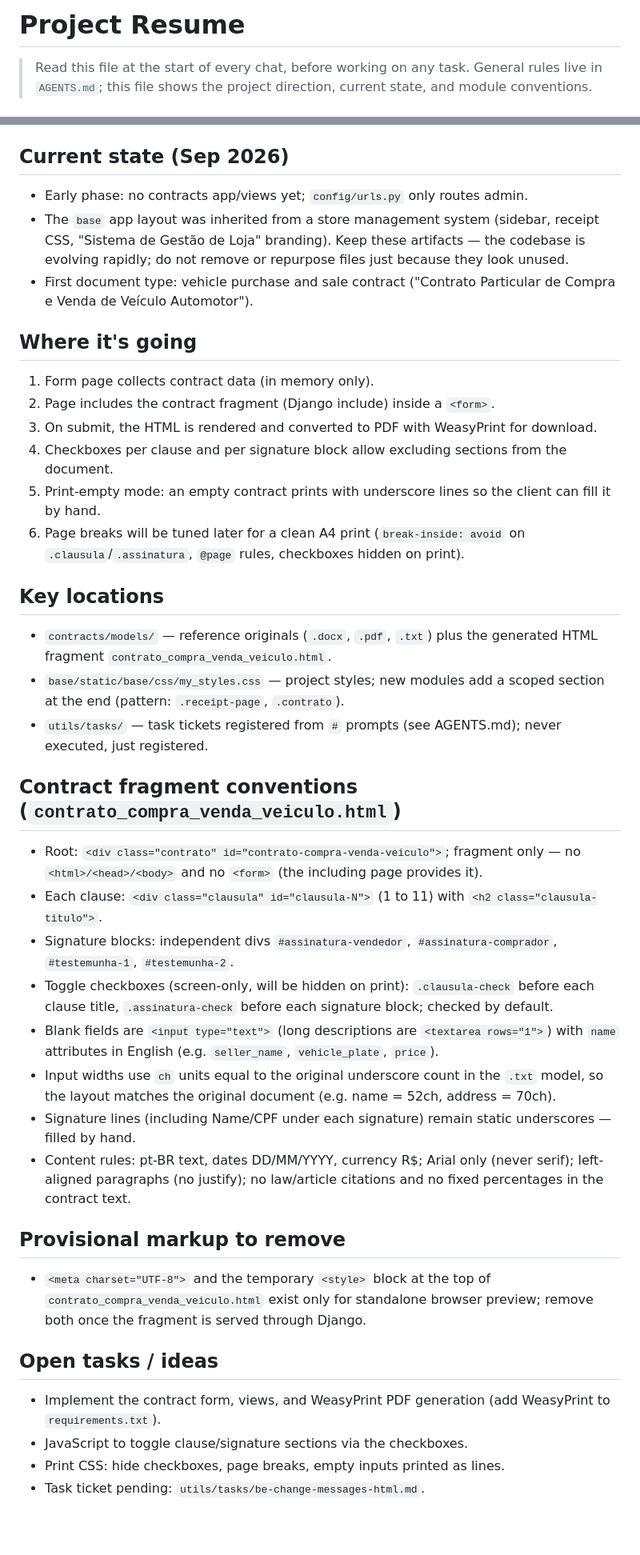
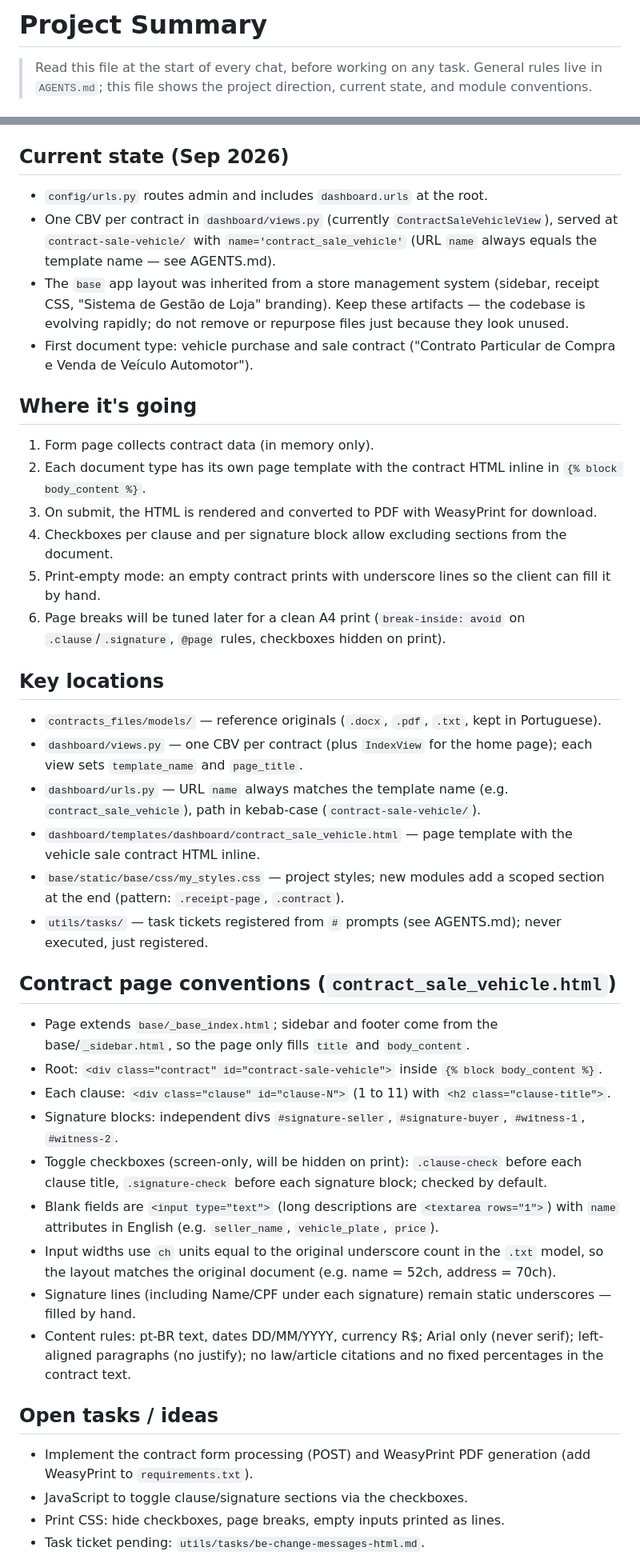
Before and after one commit to Antonio-Neves/document-automation, a Markdown page: docs/summary.md, 2 parts joined by grey strips. Shown at 80% size. Rendered like a GitHub page; blank space fills up the shorter version.

Commit message:
Changed summary file name

```diff
--- a/docs/resume.md
+++ b/docs/summary.md
@@ -1,4 +1,4 @@
-# Project Resume
+# Project Summary
 
 > Read this file at the start of every chat, before working on any task.
 > General rules live in `AGENTS.md`; this file shows the project direction, current state, and module conventions.
@@ -19,43 +19,44 @@
 
 ## Current state (Sep 2026)
 
-- Early phase: no contracts app/views yet; `config/urls.py` only routes admin.
+- `config/urls.py` routes admin and includes `dashboard.urls` at the root.
+- One CBV per contract in `dashboard/views.py` (currently `ContractSaleVehicleView`), served at `contract-sale-vehicle/` with `name='contract_sale_vehicle'` (URL `name` always equals the template name — see AGENTS.md).
 - The `base` app layout was inherited from a store management system (sidebar, receipt CSS, "Sistema de Gestão de Loja" branding). Keep these artifacts — the codebase is evolving rapidly; do not remove or repurpose files just because they look unused.
 - First document type: vehicle purchase and sale contract ("Contrato Particular de Compra e Venda de Veículo Automotor").
 
 ## Where it's going
 
 1. Form page collects contract data (in memory only).
-2. Page includes the contract fragment (Django include) inside a `<form>`.
+2. Each document type has its own page template with the contract HTML inline in `{% block body_content %}`.
 3. On submit, the HTML is rendered and converted to PDF with WeasyPrint for download.
 4. Checkboxes per clause and per signature block allow excluding sections from the document.
 5. Print-empty mode: an empty contract prints with underscore lines so the client can fill it by hand.
-6. Page breaks will be tuned later for a clean A4 print (`break-inside: avoid` on `.clausula`/`.assinatura`, `@page` rules, checkboxes hidden on print).
+6. Page breaks will be tuned later for a clean A4 print (`break-inside: avoid` on `.clause`/`.signature`, `@page` rules, checkboxes hidden on print).
 
 ## Key locations
 
-- `contracts/models/` — reference originals (`.docx`, `.pdf`, `.txt`) plus the generated HTML fragment `contrato_compra_venda_veiculo.html`.
-- `base/static/base/css/my_styles.css` — project styles; new modules add a scoped section at the end (pattern: `.receipt-page`, `.contrato`).
+- `contracts_files/models/` — reference originals (`.docx`, `.pdf`, `.txt`, kept in Portuguese).
+- `dashboard/views.py` — one CBV per contract (plus `IndexView` for the home page); each view sets `template_name` and `page_title`.
+- `dashboard/urls.py` — URL `name` always matches the template name (e.g. `contract_sale_vehicle`), path in kebab-case (`contract-sale-vehicle/`).
+- `dashboard/templates/dashboard/contract_sale_vehicle.html` — page template with the vehicle sale contract HTML inline.
+- `base/static/base/css/my_styles.css` — project styles; new modules add a scoped section at the end (pattern: `.receipt-page`, `.contract`).
 - `utils/tasks/` — task tickets registered from `#` prompts (see AGENTS.md); never executed, just registered.
 
-## Contract fragment conventions (`contrato_compra_venda_veiculo.html`)
+## Contract page conventions (`contract_sale_vehicle.html`)
 
-- Root: `<div class="contrato" id="contrato-compra-venda-veiculo">`; fragment only — no `<html>/<head>/<body>` and no `<form>` (the including page provides it).
-- Each clause: `<div class="clausula" id="clausula-N">` (1 to 11) with `<h2 class="clausula-titulo">`.
-- Signature blocks: independent divs `#assinatura-vendedor`, `#assinatura-comprador`, `#testemunha-1`, `#testemunha-2`.
-- Toggle checkboxes (screen-only, will be hidden on print): `.clausula-check` before each clause title, `.assinatura-check` before each signature block; checked by default.
+- Page extends `base/_base_index.html`; sidebar and footer come from the base/`_sidebar.html`, so the page only fills `title` and `body_content`.
+- Root: `<div class="contract" id="contract-sale-vehicle">` inside `{% block body_content %}`.
+- Each clause: `<div class="clause" id="clause-N">` (1 to 11) with `<h2 class="clause-title">`.
+- Signature blocks: independent divs `#signature-seller`, `#signature-buyer`, `#witness-1`, `#witness-2`.
+- Toggle checkboxes (screen-only, will be hidden on print): `.clause-check` before each clause title, `.signature-check` before each signature block; checked by default.
 - Blank fields are `<input type="text">` (long descriptions are `<textarea rows="1">`) with `name` attributes in English (e.g. `seller_name`, `vehicle_plate`, `price`).
 - Input widths use `ch` units equal to the original underscore count in the `.txt` model, so the layout matches the original document (e.g. name = 52ch, address = 70ch).
 - Signature lines (including Name/CPF under each signature) remain static underscores — filled by hand.
 - Content rules: pt-BR text, dates DD/MM/YYYY, currency R$; Arial only (never serif); left-aligned paragraphs (no justify); no law/article citations and no fixed percentages in the contract text.
 
-## Provisional markup to remove
-
-- `<meta charset="UTF-8">` and the temporary `<style>` block at the top of `contrato_compra_venda_veiculo.html` exist only for standalone browser preview; remove both once the fragment is served through Django.
-
 ## Open tasks / ideas
 
-- Implement the contract form, views, and WeasyPrint PDF generation (add WeasyPrint to `requirements.txt`).
+- Implement the contract form processing (POST) and WeasyPrint PDF generation (add WeasyPrint to `requirements.txt`).
 - JavaScript to toggle clause/signature sections via the checkboxes.
 - Print CSS: hide checkboxes, page breaks, empty inputs printed as lines.
 - Task ticket pending: `utils/tasks/be-change-messages-html.md`.
```
Also changed, not shown: AGENTS.md (+1 -1 lines).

————

Sift through the material above and copy the lines that contain the word "tuned".

● Task output
-6. Page breaks will be tuned later for a clean A4 print (`break-inside: avoid` on `.clausula`/`.assinatura`, `@page` rules, checkboxes hidden on print).
+6. Page breaks will be tuned later for a clean A4 print (`break-inside: avoid` on `.clause`/`.signature`, `@page` rules, checkboxes hidden on print).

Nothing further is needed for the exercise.